*Information provided*:
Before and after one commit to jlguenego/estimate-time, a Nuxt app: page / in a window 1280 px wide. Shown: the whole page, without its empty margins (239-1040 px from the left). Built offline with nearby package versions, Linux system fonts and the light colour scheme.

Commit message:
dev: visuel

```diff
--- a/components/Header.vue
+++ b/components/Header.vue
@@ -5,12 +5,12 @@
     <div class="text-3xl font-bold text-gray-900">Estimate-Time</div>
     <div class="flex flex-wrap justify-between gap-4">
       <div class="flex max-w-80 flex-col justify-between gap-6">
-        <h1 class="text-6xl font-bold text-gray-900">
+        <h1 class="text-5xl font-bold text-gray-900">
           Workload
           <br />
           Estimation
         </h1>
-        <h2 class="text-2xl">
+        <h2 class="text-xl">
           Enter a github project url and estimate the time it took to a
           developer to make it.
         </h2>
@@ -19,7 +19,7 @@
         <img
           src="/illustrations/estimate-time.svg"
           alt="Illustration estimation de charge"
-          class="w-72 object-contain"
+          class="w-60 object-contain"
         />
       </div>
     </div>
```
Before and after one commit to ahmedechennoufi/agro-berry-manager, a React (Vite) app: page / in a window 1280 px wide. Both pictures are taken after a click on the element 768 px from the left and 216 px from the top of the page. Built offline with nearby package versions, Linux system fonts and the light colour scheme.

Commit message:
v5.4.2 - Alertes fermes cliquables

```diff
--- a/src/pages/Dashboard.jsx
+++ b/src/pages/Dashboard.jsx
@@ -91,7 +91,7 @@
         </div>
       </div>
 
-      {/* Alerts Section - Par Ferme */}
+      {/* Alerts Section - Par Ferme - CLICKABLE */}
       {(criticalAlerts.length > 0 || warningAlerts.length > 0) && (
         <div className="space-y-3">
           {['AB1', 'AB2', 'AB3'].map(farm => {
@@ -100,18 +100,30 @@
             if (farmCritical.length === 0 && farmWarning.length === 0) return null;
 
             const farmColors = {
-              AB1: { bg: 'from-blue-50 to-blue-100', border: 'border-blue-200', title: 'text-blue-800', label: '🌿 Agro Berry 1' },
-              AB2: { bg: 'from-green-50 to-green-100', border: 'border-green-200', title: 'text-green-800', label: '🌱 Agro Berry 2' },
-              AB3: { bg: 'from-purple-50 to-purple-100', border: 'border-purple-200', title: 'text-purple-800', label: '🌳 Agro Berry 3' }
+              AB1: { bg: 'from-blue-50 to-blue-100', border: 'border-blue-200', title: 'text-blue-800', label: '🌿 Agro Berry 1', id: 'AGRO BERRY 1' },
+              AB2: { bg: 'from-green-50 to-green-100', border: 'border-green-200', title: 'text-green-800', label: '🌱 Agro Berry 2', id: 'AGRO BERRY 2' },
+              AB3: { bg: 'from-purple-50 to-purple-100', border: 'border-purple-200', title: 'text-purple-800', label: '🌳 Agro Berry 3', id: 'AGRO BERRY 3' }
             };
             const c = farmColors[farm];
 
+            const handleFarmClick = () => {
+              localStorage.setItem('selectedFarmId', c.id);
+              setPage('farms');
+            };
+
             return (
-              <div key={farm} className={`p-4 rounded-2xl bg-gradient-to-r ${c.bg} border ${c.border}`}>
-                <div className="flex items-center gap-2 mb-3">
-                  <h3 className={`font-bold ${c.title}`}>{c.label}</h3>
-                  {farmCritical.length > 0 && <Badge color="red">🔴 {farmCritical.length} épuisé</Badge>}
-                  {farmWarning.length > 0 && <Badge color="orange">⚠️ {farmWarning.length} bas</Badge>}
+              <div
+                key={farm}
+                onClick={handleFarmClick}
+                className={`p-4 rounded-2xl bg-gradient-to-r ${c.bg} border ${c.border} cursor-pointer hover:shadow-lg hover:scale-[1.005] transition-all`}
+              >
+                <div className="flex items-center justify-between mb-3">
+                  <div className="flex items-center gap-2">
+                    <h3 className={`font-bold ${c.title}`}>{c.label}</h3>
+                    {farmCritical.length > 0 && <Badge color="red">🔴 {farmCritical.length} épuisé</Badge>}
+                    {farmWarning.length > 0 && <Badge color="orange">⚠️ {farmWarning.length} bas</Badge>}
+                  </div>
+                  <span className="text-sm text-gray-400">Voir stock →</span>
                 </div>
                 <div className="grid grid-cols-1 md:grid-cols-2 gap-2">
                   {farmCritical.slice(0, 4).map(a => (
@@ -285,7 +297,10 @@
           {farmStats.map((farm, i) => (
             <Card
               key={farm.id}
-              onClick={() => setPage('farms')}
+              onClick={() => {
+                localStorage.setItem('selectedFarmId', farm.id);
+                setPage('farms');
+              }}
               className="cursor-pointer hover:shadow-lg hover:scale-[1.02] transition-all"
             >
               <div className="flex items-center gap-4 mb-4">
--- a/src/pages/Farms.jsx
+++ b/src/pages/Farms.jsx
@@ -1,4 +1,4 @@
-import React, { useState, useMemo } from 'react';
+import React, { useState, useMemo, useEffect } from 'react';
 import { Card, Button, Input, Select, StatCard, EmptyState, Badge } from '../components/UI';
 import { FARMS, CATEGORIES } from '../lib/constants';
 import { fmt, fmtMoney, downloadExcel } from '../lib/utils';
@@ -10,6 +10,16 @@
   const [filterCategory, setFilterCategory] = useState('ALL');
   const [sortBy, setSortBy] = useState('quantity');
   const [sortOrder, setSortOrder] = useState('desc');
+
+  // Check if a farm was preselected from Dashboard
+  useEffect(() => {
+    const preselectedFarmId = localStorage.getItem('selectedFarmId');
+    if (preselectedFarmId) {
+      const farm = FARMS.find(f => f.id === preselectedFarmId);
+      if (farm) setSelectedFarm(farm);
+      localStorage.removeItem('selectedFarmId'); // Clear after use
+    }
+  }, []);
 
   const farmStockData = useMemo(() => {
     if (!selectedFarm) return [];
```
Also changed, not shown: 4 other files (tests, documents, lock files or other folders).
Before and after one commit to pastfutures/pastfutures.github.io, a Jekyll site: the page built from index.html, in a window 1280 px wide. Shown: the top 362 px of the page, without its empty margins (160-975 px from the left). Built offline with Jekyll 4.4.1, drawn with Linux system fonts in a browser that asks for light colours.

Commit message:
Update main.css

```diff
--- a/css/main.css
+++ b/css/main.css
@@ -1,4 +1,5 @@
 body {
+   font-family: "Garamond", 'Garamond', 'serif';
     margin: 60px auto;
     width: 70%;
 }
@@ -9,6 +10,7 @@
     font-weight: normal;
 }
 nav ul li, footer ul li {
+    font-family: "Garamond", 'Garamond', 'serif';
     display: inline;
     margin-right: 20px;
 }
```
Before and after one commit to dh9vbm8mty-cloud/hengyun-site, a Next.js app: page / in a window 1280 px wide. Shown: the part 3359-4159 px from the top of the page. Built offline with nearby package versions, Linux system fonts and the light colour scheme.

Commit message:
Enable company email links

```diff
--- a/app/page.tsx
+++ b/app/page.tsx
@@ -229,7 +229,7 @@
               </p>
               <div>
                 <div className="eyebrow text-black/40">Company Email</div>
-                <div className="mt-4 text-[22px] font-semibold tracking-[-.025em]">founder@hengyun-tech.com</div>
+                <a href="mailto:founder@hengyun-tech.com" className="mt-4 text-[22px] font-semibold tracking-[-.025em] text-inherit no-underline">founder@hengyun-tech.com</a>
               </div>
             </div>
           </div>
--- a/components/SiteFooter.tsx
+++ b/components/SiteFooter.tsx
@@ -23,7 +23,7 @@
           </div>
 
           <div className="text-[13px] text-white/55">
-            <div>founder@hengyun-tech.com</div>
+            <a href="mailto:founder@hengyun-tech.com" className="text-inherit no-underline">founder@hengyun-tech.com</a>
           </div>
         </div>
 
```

*Task goal*:
Could you copy out every line in the material above that contains the string "return"?

*Your solution*:
             if (farmCritical.length === 0 && farmWarning.length === 0) return null;
             return (
     if (!selectedFarm) return [];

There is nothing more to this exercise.